▶ [TASK DETAILS]
Tally the lines below containing "getting" and report only the total.

▶ [SUPPLIED DATA]
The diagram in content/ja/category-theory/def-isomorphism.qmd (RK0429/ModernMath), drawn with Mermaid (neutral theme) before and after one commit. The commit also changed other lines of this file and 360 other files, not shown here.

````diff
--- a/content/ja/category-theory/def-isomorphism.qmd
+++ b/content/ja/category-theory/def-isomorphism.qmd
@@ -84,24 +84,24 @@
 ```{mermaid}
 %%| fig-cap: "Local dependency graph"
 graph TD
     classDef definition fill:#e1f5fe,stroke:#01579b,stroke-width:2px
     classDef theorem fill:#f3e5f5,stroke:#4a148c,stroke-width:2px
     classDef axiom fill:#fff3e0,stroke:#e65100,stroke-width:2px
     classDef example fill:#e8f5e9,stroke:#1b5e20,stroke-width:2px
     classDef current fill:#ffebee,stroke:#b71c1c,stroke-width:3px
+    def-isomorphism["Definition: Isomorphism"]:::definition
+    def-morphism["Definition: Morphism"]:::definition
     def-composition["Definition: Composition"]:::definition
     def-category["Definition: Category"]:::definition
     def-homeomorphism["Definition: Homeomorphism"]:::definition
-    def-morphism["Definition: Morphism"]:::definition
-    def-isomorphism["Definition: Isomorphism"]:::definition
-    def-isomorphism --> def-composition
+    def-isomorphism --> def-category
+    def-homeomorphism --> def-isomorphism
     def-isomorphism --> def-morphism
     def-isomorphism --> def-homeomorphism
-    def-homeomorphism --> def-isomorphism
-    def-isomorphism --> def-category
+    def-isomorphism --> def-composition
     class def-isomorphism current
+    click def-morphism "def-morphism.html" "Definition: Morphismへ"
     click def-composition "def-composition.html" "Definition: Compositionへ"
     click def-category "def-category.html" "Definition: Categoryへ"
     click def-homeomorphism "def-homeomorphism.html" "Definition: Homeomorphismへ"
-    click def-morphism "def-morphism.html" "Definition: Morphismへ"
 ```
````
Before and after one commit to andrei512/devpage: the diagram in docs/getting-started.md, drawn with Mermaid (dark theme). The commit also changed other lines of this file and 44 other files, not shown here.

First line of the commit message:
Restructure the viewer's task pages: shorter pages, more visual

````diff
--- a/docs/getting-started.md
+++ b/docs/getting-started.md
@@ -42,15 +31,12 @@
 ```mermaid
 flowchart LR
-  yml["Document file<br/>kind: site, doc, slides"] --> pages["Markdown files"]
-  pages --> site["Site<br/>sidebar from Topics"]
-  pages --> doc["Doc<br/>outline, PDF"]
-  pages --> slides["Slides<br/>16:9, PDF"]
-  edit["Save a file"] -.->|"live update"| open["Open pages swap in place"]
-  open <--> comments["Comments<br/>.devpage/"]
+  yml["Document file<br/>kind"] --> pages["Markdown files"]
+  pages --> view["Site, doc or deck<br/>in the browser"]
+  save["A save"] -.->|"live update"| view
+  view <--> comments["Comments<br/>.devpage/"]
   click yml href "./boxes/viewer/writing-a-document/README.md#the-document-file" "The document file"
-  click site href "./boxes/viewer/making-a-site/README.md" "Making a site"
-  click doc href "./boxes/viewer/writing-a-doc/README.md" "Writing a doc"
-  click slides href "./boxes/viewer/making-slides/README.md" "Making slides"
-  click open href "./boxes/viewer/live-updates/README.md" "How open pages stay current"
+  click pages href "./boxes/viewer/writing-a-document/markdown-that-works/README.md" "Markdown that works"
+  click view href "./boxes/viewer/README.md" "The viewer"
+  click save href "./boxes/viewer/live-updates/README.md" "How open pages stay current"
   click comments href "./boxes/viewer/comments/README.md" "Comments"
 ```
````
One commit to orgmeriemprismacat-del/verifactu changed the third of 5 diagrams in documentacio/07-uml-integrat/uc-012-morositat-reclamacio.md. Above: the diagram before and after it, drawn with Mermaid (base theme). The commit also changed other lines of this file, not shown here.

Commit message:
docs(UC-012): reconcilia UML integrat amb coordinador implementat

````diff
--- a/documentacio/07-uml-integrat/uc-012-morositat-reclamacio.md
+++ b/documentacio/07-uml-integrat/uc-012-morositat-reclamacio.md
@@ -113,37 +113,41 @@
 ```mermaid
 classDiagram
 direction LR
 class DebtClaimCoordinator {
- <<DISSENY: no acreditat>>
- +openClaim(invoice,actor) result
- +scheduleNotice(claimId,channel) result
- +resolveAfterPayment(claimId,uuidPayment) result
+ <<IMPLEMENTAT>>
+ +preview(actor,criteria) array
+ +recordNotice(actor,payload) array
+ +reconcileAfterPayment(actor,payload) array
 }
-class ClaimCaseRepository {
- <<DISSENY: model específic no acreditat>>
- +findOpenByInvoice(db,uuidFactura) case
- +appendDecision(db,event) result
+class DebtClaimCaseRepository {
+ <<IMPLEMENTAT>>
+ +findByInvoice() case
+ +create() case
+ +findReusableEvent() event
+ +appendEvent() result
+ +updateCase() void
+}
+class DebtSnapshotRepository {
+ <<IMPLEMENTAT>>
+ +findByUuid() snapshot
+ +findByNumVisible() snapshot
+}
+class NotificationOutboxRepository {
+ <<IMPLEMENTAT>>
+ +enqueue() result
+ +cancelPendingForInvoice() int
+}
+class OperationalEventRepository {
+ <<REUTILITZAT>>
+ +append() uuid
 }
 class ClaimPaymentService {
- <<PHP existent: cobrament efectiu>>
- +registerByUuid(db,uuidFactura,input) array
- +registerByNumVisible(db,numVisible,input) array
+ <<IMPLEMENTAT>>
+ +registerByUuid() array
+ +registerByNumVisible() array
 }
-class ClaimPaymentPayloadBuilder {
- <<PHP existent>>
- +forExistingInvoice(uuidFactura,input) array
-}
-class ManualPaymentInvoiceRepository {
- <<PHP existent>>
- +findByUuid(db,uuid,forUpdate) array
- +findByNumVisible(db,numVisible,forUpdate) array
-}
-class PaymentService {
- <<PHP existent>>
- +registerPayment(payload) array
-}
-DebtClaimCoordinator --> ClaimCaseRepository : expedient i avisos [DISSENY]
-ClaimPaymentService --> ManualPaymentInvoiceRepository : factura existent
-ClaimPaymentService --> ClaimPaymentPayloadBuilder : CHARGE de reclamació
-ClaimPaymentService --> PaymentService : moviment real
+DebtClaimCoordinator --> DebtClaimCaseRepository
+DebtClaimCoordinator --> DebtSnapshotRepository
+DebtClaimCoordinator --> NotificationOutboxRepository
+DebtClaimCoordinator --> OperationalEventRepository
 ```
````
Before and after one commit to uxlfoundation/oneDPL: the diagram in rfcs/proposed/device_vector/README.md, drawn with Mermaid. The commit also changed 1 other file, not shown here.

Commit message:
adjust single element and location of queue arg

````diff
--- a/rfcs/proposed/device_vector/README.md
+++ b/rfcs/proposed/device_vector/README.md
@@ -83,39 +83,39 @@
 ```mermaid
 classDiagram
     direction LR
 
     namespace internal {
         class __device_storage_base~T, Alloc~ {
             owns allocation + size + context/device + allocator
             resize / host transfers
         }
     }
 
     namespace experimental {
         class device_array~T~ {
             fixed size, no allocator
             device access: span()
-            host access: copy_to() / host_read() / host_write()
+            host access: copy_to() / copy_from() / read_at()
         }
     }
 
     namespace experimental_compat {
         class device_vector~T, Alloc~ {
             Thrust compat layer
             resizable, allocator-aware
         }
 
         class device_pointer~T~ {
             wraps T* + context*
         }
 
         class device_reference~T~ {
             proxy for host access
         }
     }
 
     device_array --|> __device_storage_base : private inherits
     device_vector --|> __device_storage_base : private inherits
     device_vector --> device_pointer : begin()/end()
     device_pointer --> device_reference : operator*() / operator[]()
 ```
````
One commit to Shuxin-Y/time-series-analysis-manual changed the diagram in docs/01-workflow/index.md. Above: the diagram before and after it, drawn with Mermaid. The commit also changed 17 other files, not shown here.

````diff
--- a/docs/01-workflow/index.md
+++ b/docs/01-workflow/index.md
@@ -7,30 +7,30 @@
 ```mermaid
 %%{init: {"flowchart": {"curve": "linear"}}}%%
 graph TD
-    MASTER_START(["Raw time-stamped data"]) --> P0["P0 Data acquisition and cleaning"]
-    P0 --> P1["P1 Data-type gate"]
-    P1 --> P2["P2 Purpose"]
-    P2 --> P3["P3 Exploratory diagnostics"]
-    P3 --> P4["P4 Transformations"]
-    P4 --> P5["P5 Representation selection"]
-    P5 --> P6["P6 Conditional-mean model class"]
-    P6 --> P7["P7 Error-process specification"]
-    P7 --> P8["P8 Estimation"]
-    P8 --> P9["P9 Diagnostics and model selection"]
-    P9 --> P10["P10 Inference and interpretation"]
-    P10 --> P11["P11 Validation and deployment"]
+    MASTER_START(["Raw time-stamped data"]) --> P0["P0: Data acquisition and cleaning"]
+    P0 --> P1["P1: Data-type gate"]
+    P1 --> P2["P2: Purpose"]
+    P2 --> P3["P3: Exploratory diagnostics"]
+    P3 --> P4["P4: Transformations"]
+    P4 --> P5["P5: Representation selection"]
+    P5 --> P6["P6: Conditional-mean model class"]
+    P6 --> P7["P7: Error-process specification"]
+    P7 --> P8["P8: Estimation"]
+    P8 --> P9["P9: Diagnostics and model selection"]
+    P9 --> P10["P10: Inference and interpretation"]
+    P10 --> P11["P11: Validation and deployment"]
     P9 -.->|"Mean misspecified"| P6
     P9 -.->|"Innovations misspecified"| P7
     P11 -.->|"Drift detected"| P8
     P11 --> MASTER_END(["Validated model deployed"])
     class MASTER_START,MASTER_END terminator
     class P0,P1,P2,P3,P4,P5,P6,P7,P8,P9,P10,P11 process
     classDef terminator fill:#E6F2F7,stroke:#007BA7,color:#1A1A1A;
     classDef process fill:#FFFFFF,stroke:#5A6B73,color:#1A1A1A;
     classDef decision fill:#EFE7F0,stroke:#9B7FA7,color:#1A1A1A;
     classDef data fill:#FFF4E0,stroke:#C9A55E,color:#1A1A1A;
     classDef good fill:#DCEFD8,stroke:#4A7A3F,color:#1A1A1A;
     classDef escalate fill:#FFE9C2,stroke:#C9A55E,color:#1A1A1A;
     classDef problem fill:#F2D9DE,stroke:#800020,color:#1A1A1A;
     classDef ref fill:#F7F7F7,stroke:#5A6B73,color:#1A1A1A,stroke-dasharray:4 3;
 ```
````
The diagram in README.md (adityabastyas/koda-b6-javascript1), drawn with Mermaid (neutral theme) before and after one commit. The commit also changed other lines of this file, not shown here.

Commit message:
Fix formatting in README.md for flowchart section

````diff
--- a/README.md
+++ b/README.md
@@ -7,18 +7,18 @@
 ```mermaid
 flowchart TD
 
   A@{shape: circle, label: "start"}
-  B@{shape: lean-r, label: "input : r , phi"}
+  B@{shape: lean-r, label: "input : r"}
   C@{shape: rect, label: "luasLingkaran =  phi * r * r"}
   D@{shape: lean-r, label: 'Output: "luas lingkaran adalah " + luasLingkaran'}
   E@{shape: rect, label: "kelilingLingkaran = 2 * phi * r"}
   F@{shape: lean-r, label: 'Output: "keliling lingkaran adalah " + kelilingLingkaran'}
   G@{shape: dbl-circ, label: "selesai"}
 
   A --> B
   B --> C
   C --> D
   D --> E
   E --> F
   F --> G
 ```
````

▶ [THE COMPLETED TASK]
3